What is attractive about the hedge fund business? We see opportunities we could not do in a fund that takes controlled positions. Hedge funds are trading operations and a mortgage hedge fund is a good add-on. We're in the business of analyzing residential mortgages and CDO (collateralized debt obligation) mortgages. I would not want to start large in a hedge fund because in a hedge fund you have to invest immediately.
What new investment strategies are in the works? We are looking at the real estate mezzanine business in the U.S. … which will be a complement for our controlled distressed business.
Why? It's related to what we're good at: capital structure that has complexity … It may lend itself to a REIT structure for financings. It's arguably related to our mortgage business.
Do you see distressed opportunities in the United States? There isn't now and has not been in the last two years. I see corporate credit, buyout funds and Wall Street creating the next distressed cycle. Banks don't make loans, hedge funds do. Hedge funds make more loans than banks. There is a lot of supply.
Are you going public? We have no plans to go public at this time. We are incorporating now for better corporate governance and to attract and retain people.
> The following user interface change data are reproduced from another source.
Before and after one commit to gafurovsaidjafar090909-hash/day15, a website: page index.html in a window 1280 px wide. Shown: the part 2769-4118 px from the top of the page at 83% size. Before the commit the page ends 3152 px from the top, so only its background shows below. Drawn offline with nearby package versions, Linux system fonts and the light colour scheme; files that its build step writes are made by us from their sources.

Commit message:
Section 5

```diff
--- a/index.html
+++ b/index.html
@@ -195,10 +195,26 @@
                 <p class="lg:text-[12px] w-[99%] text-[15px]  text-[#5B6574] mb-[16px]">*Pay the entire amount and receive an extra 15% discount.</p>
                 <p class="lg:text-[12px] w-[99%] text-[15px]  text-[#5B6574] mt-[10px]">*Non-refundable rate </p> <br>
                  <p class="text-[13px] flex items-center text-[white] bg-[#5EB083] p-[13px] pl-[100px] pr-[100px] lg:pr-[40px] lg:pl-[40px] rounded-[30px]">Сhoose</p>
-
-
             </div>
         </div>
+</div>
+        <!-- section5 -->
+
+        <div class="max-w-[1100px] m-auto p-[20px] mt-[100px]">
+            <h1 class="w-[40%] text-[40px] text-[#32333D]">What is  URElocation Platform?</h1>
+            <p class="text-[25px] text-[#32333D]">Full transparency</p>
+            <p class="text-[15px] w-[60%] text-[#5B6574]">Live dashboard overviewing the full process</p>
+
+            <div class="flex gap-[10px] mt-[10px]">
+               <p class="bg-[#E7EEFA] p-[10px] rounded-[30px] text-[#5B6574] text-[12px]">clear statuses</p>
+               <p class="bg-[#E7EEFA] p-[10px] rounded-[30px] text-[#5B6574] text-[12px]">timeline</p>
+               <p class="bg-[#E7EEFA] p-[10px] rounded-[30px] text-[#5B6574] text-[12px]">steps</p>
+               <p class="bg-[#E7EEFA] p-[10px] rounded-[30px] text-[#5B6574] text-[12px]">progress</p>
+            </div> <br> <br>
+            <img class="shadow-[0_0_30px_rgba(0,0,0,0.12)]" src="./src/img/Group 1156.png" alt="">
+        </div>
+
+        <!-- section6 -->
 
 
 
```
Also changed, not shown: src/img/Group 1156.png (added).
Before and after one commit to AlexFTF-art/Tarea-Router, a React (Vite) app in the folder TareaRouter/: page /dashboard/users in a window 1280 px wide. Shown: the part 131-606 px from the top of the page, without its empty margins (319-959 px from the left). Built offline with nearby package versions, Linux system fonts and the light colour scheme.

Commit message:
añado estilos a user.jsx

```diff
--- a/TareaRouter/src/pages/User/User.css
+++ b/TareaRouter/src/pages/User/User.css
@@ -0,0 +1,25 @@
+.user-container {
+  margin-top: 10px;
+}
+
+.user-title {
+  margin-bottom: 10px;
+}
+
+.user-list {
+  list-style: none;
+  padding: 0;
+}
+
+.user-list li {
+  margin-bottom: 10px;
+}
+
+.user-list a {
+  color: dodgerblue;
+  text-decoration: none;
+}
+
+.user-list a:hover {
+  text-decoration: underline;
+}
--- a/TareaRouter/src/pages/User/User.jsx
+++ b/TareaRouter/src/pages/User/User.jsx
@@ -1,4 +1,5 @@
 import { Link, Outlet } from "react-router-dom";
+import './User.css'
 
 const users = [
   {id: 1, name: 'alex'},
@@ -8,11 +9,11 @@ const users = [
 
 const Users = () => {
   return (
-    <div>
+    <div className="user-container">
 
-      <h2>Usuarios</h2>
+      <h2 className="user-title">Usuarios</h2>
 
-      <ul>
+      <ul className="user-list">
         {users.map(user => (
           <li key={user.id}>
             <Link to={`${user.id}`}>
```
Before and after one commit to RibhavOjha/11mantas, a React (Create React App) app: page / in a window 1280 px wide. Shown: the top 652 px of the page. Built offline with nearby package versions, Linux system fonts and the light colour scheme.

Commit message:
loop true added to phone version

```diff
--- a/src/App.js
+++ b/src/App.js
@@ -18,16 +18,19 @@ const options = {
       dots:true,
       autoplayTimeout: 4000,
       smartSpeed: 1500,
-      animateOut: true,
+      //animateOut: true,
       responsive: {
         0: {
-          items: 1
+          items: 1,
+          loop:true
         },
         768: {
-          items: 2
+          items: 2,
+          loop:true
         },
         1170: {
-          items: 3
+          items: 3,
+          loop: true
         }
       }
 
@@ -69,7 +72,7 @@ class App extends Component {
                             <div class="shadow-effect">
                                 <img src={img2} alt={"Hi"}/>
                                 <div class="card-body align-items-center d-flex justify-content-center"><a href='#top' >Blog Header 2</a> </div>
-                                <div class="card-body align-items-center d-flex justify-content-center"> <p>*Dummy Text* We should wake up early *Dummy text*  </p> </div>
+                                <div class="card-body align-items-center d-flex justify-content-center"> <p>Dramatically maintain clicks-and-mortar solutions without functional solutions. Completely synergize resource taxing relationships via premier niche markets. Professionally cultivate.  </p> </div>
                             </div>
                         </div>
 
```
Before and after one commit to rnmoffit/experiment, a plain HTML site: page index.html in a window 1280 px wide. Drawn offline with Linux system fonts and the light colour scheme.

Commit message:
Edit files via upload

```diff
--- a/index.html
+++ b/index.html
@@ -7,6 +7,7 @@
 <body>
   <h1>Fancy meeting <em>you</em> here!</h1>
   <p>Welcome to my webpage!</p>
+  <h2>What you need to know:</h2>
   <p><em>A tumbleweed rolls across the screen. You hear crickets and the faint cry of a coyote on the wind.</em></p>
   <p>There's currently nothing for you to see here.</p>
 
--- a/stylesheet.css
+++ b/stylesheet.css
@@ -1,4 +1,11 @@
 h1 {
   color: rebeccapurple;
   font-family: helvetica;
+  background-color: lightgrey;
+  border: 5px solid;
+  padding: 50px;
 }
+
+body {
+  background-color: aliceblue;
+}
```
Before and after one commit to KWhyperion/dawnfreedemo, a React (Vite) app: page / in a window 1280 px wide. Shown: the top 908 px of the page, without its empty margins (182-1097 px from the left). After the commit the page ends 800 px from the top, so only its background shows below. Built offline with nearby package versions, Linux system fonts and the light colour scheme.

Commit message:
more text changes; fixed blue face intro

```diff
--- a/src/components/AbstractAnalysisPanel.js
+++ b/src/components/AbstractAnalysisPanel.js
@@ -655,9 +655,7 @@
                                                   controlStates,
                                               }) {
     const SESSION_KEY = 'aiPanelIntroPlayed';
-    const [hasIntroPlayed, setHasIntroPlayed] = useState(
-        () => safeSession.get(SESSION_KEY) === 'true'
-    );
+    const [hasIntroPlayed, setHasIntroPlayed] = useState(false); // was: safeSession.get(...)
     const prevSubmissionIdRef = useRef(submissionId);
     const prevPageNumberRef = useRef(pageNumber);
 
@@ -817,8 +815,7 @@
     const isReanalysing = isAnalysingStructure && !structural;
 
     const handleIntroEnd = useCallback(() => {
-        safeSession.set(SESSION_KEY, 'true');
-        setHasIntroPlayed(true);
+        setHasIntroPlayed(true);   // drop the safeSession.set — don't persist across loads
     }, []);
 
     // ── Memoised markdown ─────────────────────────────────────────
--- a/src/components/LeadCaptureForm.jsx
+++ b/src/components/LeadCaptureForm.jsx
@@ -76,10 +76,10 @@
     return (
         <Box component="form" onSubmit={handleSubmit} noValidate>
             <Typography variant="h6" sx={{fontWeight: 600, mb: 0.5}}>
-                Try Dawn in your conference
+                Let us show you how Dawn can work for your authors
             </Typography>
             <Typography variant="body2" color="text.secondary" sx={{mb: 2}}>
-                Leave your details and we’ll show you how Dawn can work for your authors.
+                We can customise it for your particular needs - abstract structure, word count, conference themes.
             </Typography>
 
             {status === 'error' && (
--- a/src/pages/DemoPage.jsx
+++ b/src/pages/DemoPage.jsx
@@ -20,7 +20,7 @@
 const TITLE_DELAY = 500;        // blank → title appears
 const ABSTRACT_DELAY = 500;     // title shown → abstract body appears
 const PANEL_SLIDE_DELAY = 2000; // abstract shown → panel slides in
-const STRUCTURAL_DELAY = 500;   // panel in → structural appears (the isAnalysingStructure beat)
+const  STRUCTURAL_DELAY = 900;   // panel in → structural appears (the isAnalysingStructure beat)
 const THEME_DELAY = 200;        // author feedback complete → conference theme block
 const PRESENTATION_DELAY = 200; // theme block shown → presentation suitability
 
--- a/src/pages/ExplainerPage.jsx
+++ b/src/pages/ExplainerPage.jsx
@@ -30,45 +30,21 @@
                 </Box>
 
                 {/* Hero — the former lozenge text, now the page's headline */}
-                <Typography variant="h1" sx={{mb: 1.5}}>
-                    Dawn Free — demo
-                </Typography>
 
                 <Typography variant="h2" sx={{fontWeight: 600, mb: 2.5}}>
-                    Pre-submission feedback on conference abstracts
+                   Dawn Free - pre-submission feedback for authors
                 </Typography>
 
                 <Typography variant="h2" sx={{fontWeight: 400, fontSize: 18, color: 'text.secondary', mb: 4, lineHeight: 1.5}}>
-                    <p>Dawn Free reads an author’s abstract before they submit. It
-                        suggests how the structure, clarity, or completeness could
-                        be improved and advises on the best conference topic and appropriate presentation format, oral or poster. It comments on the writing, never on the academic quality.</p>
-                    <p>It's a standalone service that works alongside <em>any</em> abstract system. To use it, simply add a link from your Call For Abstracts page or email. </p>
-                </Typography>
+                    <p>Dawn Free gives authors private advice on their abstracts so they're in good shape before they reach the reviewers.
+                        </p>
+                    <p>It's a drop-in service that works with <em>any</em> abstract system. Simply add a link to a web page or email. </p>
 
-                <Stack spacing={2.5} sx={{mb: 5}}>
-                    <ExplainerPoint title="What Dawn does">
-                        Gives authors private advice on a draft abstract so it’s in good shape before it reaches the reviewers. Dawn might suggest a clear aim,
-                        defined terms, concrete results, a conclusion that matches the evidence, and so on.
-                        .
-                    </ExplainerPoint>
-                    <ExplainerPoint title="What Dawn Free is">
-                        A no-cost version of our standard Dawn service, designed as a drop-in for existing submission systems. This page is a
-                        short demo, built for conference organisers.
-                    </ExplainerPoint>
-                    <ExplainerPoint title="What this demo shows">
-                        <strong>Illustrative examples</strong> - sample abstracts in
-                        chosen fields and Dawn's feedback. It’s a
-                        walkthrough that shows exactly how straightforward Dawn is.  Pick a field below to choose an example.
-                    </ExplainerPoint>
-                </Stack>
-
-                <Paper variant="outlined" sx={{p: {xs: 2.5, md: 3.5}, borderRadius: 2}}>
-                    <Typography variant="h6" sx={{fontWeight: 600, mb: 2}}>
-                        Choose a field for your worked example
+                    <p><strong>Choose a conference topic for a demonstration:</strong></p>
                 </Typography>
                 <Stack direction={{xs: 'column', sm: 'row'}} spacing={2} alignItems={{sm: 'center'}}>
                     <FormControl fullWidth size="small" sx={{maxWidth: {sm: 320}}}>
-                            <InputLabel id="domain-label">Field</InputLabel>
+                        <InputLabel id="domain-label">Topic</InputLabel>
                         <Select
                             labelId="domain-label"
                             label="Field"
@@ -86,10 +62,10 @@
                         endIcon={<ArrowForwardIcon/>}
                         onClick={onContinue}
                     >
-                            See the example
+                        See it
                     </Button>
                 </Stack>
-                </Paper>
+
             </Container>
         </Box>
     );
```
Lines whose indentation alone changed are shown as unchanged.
Our model is a multidisciplinary money manager. A partnership works for a monoline company … Leveraged buyouts make more of their profits from capital gains, and partnerships are more efficient if profits are from capital gains.
Is the refinancing related to the incorporation? The refinancing was a fund-raising opportunity. It was a way to refund the bank debt. The interest rate was relatively high and was to mature in 2007. We are cashing them out and restructuring the bank loan. We are exchanging preferred debt for new debt. There is an outside limited partner whose preferred stock is being redeemed by the refinancing. (Mr. Eckert declined to identify that partner.)
In February, you promoted 24 executives. Was this related to the refinancing? You can think of the refinancing as a separate thing. We streamlined our balance sheet and took advantage of good financing and we received a credit rating for the first time. (B1 senior secured rating by Moody's Investors Service Inc. and a B long-term counterparty credit rating with a stable outlook from Standard & Poor's Ratings Services.) … We are saving millions in annual debt costs.
We now have more senior, experienced people than we have dollars. There is a balance. How much money you can manage is determined by the depth of your bench. Before, we had more money. We spent a lot of time hiring and developing people. We have very low turnover. We made a lot of investment in people in the last five to seven years, and it is paying off now. The promotions reflect what we were doing to develop them.
Where do you see the firm in the future? We started from a captive buyout shop and are growing into a money management firm. We are now closer to my original objective to be a major financial institution that will last long after I've retired. ... We now have the senior management and we have the platform to manage more money. I think in the next three to five years we will significantly increase our assets under management in the business we are in and we will expand into related businesses, and we will do that in a profitable fashion. We have the management structure in place to do that, and I plan to be the active CEO during that time.
And after that? I intend to be the active CEO for at least the next five years.
Will you be retiring after five years? I only plan five years at a time. I plan to retire sometime, but I quite enjoy what I'm doing.